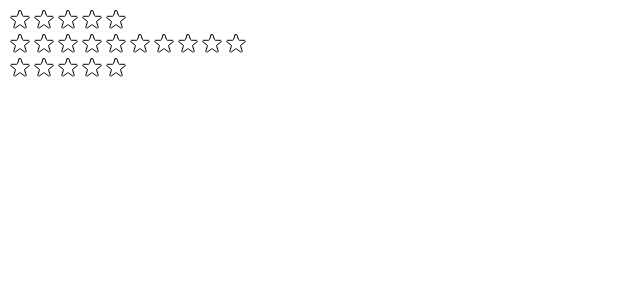
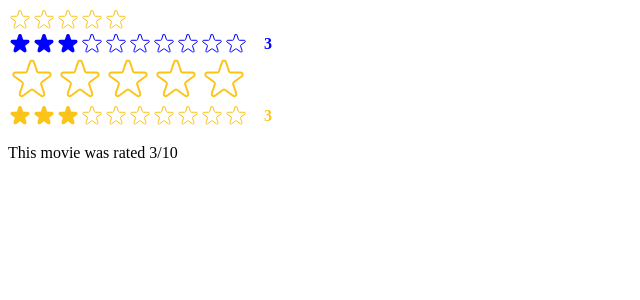
Before and after one commit to Praise7165/usePopcorn, a React app: page / in a window 1280 px wide. Shown: the top 300 px of the page, without its empty margins (0-640 px from the left). Built offline with nearby package versions, Linux system fonts and the light colour scheme; the HTML template or start-up script is replaced by a standard one.

Commit message:
and another commit added

```diff
--- a/package.json
+++ b/package.json
@@ -10,6 +10,7 @@
     "preview": "vite preview"
   },
   "dependencies": {
+    "prop-types": "^15.8.1",
     "react": "^19.1.1",
     "react-dom": "^19.1.1"
   },
--- a/src/StarRating.jsx
+++ b/src/StarRating.jsx
@@ -1,4 +1,5 @@
 import { useState } from "react";
+import PropTypes from "prop-types";
 
 const containerStyles = {
   display: "flex",
@@ -11,17 +12,31 @@ const starConteinerStyles = {
   fontWeight: "bold",
 };
 
+export default function StarRating({
+  maxRating = 5,
+  color = "#fcc419",
+  size = 48,
+  className = "",
+  messages = [],
+  defaultRating = 0,
+  onSetRating,
+}) {
+  const [rating, setRating] = useState(defaultRating);
+  const [hoverRating, setHoverRating] = useState(0);
+
+  const availableOption = hoverRating || rating || "";
+
   const textStyle = {
     lineHeight: "1",
     margin: "0",
+    color,
+    fontSize: `${size / 1.5}px`,
+    fontWeight: "600",
   };
-
-export default function StarRating({ maxRating = 5 }) {
-  const [rating, setRating] = useState(0);
-  const [hoverRating, setHoverRating] = useState(0);
 
   function handleClick(rating) {
     setRating(rating);
+    onSetRating(rating);
   }
 
   function handleHover(rating) {
@@ -29,7 +44,7 @@ export default function StarRating({ maxRating = 5 }) {
   }
 
   return (
-    <div style={containerStyles}>
+    <div style={containerStyles} className={className}>
       <div style={starConteinerStyles}>
         {Array.from({ length: maxRating }, (_, i) => (
           <Star
@@ -37,22 +52,47 @@ export default function StarRating({ maxRating = 5 }) {
             onClick={() => handleClick(i + 1)}
             filled={i + 1 <= (hoverRating || rating)}
             onHover={() => handleHover(i + 1)}
+            color={color}
+            size={size}
           />
         ))}
       </div>
-      <p style={textStyle}>{hoverRating || rating || ""}</p>
+      <p style={textStyle}>
+        {messages.length === maxRating
+          ? messages[availableOption - 1]
+          : availableOption}
+      </p>
     </div>
   );
 }
 
+// PropTypes validation
+StarRating.propTypes = {
+  maxRating: PropTypes.number,
+  defaultRating: PropTypes.number,
+  size: PropTypes.number,
+  color: PropTypes.string,
+  onSetRating: PropTypes.func,
+  messages: PropTypes.array,
+  className: PropTypes.string,
+};
+
+// PropTypes validation
+StarRating.defaultProps = {
+  maxRating: 5,
+  defaultRating: 0,
+  size: 24,
+  color: "#fbbf24",
+};
+
+function Star({ onClick, filled, onHover, color, size }) {
   const starStyles = {
-  height: "24px",
-  width: "24px",
+    height: `${size}px`,
+    width: `${size}px`,
     display: "block",
     cursor: "pointer",
   };
 
-function Star({ onClick, filled, onHover }) {
   return (
     <span
       role="button"
@@ -65,8 +105,8 @@ function Star({ onClick, filled, onHover }) {
         <svg
           xmlns="http://www.w3.org/2000/svg"
           viewBox="0 0 20 20"
-          fill="#000"
-          stroke="#000"
+          fill={color}
+          stroke={color}
         >
           <path d="M9.049 2.927c.3-.921 1.603-.921 1.902 0l1.07 3.292a1 1 0 00.95.69h3.462c.969 0 1.371 1.24.588 1.81l-2.8 2.034a1 1 0 00-.364 1.118l1.07 3.292c.3.921-.755 1.688-1.54 1.118l-2.8-2.034a1 1 0 00-1.175 0l-2.8 2.034c-.784.57-1.838-.197-1.539-1.118l1.07-3.292a1 1 0 00-.364-1.118L2.98 8.72c-.783-.57-.38-1.81.588-1.81h3.461a1 1 0 00.951-.69l1.07-3.292z" />
         </svg>
@@ -75,7 +115,7 @@ function Star({ onClick, filled, onHover }) {
           xmlns="http://www.w3.org/2000/svg"
           fill="none"
           viewBox="0 0 24 24"
-          stroke="#000"
+          stroke={color}
         >
           <path
             strokeLinecap="round"
--- a/src/main.jsx
+++ b/src/main.jsx
@@ -1,4 +1,4 @@
-import { StrictMode } from "react";
+import { StrictMode, useState } from "react";
 import { createRoot } from "react-dom/client";
 // import './index.css'
 // import App from './App.jsx'
@@ -7,10 +7,36 @@ import StarRating from "./StarRating";
 createRoot(document.getElementById("root")).render(
   <StrictMode>
     {/* <App /> */}
-    <StarRating maxRating={5} />
-    <StarRating maxRating={10} />
+    <StarRating
+      maxRating={5}
+      size={24}
+      className="test"
+      messages={["Terrible", "Bad", "Okay", "Good", "Amazing"]}
+    />
+    <StarRating maxRating={10} size={24} color="blue" defaultRating={3} />
 
     {/* useful for when we dont want to set a props for our star component, it defaults to 5 stars */}
     <StarRating />
+
+    <TestRating />
   </StrictMode>
 );
+
+function TestRating() {
+  const [testRating, setTestRating] = useState(3);
+  const maxRating = 10;
+
+  return (
+    <div>
+      <StarRating
+        size={24}
+        onSetRating={setTestRating}
+        maxRating={maxRating}
+        defaultRating={testRating}
+      />
+      <p>
+        This movie was rated {testRating}/{maxRating}
+      </p>
+    </div>
+  );
+}
```
Also changed, not shown: 1 other file (tests, documents, lock files or other folders). Lines whose indentation alone changed are shown as unchanged.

------------------------------------------------------------

_PROBLEM:_ Search the data for "color". Copy each line that has it.

_ANSWER TO THIS EXERCISE:_
+  color = "#fcc419",
+    color,
+            color={color}
+  color: PropTypes.string,
+  color: "#fbbf24",
+function Star({ onClick, filled, onHover, color, size }) {
+          fill={color}
+          stroke={color}
+          stroke={color}
+    <StarRating maxRating={10} size={24} color="blue" defaultRating={3} />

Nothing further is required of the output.